[Stored data]

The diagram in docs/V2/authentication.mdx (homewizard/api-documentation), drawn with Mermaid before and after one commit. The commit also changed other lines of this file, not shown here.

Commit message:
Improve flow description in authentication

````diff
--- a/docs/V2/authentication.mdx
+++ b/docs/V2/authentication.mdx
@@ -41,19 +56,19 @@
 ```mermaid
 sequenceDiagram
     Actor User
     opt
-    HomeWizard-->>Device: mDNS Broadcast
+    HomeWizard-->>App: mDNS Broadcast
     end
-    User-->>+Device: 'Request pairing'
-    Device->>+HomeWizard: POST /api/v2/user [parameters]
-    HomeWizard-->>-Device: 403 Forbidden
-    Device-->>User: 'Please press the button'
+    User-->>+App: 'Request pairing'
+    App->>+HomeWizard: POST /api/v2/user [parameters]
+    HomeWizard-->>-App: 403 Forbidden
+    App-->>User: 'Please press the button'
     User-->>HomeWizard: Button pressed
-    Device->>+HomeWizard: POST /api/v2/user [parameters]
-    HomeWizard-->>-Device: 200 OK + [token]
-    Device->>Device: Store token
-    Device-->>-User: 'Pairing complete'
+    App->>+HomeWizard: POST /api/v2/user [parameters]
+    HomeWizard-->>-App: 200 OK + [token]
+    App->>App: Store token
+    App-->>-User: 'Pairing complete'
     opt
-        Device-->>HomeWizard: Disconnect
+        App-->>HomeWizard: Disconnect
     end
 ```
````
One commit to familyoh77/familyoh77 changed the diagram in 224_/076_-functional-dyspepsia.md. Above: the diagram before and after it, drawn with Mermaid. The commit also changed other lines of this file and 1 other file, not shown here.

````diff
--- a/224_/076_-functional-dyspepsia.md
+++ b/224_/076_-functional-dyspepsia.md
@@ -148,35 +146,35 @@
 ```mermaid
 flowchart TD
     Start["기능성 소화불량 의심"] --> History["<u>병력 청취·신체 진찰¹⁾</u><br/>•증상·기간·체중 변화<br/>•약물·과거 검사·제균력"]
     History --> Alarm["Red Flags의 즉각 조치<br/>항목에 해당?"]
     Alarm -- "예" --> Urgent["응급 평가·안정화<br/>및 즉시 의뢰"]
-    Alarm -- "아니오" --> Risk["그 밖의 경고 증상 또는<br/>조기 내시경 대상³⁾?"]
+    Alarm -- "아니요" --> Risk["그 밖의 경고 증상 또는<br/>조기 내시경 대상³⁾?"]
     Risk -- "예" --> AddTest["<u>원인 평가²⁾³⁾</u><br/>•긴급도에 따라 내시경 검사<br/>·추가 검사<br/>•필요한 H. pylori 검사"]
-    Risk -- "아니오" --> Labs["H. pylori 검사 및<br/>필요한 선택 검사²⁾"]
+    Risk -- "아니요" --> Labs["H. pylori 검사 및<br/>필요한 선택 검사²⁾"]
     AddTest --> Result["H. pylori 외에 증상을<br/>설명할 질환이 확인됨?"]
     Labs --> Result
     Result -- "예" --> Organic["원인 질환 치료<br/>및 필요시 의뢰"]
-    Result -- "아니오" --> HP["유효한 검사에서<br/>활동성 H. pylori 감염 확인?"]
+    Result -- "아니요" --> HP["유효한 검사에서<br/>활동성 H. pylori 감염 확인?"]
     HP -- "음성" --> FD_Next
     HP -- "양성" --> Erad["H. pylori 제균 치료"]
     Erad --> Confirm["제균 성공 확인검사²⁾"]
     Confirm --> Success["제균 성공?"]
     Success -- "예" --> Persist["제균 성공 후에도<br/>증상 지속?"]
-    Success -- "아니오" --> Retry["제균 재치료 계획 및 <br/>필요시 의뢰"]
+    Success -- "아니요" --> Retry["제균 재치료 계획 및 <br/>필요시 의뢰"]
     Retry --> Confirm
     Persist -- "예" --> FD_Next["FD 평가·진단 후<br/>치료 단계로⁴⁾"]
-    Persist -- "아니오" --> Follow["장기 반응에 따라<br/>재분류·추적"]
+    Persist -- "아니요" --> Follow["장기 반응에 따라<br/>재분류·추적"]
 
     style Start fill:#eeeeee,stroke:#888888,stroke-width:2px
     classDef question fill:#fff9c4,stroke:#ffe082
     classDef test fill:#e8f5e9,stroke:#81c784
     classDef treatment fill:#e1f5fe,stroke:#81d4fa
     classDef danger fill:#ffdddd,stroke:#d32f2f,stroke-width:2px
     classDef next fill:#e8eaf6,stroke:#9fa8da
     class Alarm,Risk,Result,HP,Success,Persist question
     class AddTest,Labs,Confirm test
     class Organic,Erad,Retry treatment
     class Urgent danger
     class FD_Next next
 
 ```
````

What needs to be done: Whenever a line above includes the string "docs", copy it.

Written response:
The diagram in docs/V2/authentication.mdx (homewizard/api-documentation), drawn with Mermaid before and after one commit. The commit also changed other lines of this file, not shown here.
--- a/docs/V2/authentication.mdx
+++ b/docs/V2/authentication.mdx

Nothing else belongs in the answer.